Jeff Peterman: Anyone know of anything similar for Android? So far, I'm not impressed with any of the camera Apps I've tried on my Galaxy SII.
"We’re working on Android" made your affiliation pretty clear to me!
I've seen a few Android Apps that have a disclaimer saying things like "if supported by the hardware." I suppose this is especially problematic with things like focusing and exposure that may be controlled at the firmware level and not accessible to an App.
Anyone know of anything similar for Android? So far, I'm not impressed with any of the camera Apps I've tried on my Galaxy SII.
Seeing the photo above, it does look remarkably like my OM-2S with a Winder 2 attached. But I never looked like that model when I held it. Which is probably a good thing.

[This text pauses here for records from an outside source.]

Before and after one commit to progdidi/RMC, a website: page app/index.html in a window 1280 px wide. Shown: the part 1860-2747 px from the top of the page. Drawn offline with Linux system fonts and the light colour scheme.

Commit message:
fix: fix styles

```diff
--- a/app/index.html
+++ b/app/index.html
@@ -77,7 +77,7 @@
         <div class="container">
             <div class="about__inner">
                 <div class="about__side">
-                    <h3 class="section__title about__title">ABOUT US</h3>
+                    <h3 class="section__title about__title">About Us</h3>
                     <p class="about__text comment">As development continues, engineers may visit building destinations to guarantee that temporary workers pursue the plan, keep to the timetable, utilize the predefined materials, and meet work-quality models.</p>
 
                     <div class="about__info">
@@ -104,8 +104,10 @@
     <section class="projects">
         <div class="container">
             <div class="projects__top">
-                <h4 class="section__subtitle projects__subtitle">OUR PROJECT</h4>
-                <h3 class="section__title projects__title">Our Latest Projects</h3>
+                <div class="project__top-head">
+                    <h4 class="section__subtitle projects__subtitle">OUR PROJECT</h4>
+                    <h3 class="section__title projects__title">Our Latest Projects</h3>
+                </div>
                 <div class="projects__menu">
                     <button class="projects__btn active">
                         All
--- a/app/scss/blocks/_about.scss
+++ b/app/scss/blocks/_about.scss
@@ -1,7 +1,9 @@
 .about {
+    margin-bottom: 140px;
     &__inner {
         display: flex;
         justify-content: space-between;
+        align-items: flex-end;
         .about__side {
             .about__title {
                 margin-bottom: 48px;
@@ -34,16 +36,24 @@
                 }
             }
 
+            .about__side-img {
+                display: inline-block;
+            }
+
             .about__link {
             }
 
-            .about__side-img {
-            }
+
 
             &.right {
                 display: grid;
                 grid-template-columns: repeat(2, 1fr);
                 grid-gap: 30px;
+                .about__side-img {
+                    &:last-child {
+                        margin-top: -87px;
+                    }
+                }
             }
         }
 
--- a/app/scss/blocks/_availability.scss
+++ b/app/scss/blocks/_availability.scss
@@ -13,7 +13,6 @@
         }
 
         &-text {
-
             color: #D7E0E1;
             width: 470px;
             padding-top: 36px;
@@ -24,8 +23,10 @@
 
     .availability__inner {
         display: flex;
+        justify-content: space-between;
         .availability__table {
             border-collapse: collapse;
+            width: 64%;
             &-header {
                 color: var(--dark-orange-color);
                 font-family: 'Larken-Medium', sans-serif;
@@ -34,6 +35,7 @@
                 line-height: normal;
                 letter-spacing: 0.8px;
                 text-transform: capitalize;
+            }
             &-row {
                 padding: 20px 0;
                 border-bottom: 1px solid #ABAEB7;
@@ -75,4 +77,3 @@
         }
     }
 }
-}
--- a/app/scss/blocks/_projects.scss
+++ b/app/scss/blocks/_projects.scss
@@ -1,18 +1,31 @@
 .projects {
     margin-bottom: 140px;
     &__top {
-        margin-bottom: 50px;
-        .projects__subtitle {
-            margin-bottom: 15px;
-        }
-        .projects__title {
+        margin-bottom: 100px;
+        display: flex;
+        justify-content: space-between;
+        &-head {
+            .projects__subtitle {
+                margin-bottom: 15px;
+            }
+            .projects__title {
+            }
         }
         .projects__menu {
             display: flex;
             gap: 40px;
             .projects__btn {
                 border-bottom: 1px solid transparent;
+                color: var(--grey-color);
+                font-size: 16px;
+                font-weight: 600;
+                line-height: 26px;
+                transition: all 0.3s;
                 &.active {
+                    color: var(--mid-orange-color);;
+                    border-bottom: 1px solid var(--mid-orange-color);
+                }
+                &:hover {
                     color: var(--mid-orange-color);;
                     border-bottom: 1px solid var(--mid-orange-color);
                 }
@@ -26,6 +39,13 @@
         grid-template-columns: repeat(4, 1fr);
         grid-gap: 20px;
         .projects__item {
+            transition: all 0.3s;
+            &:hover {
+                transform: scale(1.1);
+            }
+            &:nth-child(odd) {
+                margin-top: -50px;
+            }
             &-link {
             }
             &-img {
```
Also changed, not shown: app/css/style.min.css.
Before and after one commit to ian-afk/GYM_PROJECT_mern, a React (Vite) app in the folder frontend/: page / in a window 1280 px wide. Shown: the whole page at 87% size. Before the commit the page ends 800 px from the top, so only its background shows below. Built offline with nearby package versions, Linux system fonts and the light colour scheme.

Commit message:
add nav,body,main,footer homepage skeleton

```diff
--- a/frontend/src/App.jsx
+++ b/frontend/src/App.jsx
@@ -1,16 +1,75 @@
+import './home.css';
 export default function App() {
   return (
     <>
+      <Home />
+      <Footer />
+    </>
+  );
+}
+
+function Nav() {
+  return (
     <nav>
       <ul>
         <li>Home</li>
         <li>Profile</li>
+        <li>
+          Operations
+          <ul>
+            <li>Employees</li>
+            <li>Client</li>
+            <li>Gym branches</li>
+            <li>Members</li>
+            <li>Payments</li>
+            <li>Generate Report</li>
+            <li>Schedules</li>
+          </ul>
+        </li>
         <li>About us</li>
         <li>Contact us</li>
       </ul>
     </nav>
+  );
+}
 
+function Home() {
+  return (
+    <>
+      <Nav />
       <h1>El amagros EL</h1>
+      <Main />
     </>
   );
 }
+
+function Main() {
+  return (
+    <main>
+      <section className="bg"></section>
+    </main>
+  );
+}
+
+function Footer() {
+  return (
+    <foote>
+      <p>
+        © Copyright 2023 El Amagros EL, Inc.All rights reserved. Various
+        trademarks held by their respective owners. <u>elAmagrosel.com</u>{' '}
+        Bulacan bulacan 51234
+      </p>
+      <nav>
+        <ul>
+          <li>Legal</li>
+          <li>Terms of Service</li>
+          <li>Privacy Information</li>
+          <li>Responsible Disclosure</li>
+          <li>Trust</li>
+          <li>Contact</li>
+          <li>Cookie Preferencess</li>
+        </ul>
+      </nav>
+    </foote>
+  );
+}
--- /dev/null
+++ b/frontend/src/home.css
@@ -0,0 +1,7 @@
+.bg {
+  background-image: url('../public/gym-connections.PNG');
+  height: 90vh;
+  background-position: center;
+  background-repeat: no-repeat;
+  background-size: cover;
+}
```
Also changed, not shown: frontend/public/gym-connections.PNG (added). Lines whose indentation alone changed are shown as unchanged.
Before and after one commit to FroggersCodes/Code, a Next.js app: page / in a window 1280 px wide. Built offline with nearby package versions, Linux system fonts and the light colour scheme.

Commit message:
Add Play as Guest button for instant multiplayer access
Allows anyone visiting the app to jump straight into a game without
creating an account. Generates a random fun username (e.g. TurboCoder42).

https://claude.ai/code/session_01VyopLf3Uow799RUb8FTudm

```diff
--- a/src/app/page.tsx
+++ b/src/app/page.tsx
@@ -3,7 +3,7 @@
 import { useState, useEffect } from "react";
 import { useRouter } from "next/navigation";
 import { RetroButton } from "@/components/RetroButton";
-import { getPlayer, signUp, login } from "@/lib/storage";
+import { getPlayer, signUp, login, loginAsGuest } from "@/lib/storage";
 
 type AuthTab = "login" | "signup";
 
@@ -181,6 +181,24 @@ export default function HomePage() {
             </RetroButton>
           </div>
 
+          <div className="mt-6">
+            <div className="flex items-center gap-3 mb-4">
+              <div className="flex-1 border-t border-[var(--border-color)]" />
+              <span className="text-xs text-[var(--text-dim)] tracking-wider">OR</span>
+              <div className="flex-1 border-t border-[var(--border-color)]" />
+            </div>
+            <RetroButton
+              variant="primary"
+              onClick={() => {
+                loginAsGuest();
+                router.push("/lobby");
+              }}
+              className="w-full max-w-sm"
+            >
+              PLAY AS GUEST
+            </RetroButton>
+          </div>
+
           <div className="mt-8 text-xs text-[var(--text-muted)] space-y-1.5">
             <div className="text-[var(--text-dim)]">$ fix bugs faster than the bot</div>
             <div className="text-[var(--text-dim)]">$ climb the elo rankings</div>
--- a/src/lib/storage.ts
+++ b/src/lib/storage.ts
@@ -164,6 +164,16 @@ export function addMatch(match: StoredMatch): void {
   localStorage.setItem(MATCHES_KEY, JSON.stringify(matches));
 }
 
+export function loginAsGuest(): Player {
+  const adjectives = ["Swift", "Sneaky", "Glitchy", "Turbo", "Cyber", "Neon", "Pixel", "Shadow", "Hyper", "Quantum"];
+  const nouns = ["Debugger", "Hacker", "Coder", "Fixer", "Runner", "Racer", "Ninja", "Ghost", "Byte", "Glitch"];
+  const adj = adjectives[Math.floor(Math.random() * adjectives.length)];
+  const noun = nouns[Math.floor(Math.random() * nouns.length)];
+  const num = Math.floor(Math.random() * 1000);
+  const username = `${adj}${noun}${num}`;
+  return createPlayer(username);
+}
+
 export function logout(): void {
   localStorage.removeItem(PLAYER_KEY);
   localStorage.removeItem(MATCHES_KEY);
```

I like the concept of the mirrorless design because of the removal of mirror-slap, the quieter operation, and the potential for faster shot-to-shot speed. But, if you shoot a lot, especially in low light, the inability to use the classic three-point hold (steadying the camera with both hands, your elbows tucked in against your chest, and the body pushed against your face), is a major concern. Getting good shots with this this camera and a long lens is going to rely on having lots of light and on the functioning of the image stabilization in the body.
fpix: Sorry, I do strongly disagree with very many points in this article. Too short space to comment everything, so just some points, based on 7D:- EvM produces in certain situations more than +/-1EV faulty exposure. - Working with high ISO one needs to be very careful with proper exposure. The key is NOT TO UNDEREXPOSE (besides not to overexpose, which is obvious regardless of ISO and camera). No EC in situation when you expect that EvM will fail with more than 1EV makes AutoISO unusable. A real pitty.- I feel you have a bad understanding of M/spot metering from what you say here. Sorry if I am wrong. Manual does no way mean you fiddle around with A/T/ISO & metering until you get the proper exposure. M/spot produces precise, quick and reproductible results if you know how to do it, far better than any ev./matrix metering I have seen so far. AutoISO could be fine sometimes, but with EC.Just open some topics in the forum and I would gladly come with examples, maybe good for more people.
>there have been 2 threads on this topic in 7D/60D forum, both started by me, >all three issues you raised have been addressed in that thread IIRC.You don't recall correctly. Many of us pointed out the problem from the lack of EC. We also questioned some of your other assumptions and pointed out flaws that you continued to ignore. So, please do encourage others to read those threads and understand the limitations of your recommendations.
Carlos Trente: Nice article.
But some apps are missing. For example Canon DSLR controller for Android is also great app (https://market.android.com/details?id=eu.chainfire.dslrcontroller)
But we really need a RAW processing photo app for Android tablets. I saw some pictures of app called Photonix on XDA and it looks promising. Hope they're gonna release it soon.
I've been using CR2 Thumbnailer with 7D RAW files and Acer Iconia tablet. It allows me to copy RAW files from the CF card to the microSD card in the tablet for backup and extract high resolution JPGs from the files I select. The same developer has a similar tool for Nikon (NEF Thumbnailer).
Please fix the "Gear" list. It is very hard to use. For example, if I type in "Can" to get to the Canon list, the items are shown in apparently random order, and there's no option to scroll down the list. Instead, I have to read everything shown, click on the next page option and look again, etc. It would be much nice if the window showing the list was sizeable, that the items were in alphabetical order and if I could select multiple items at once.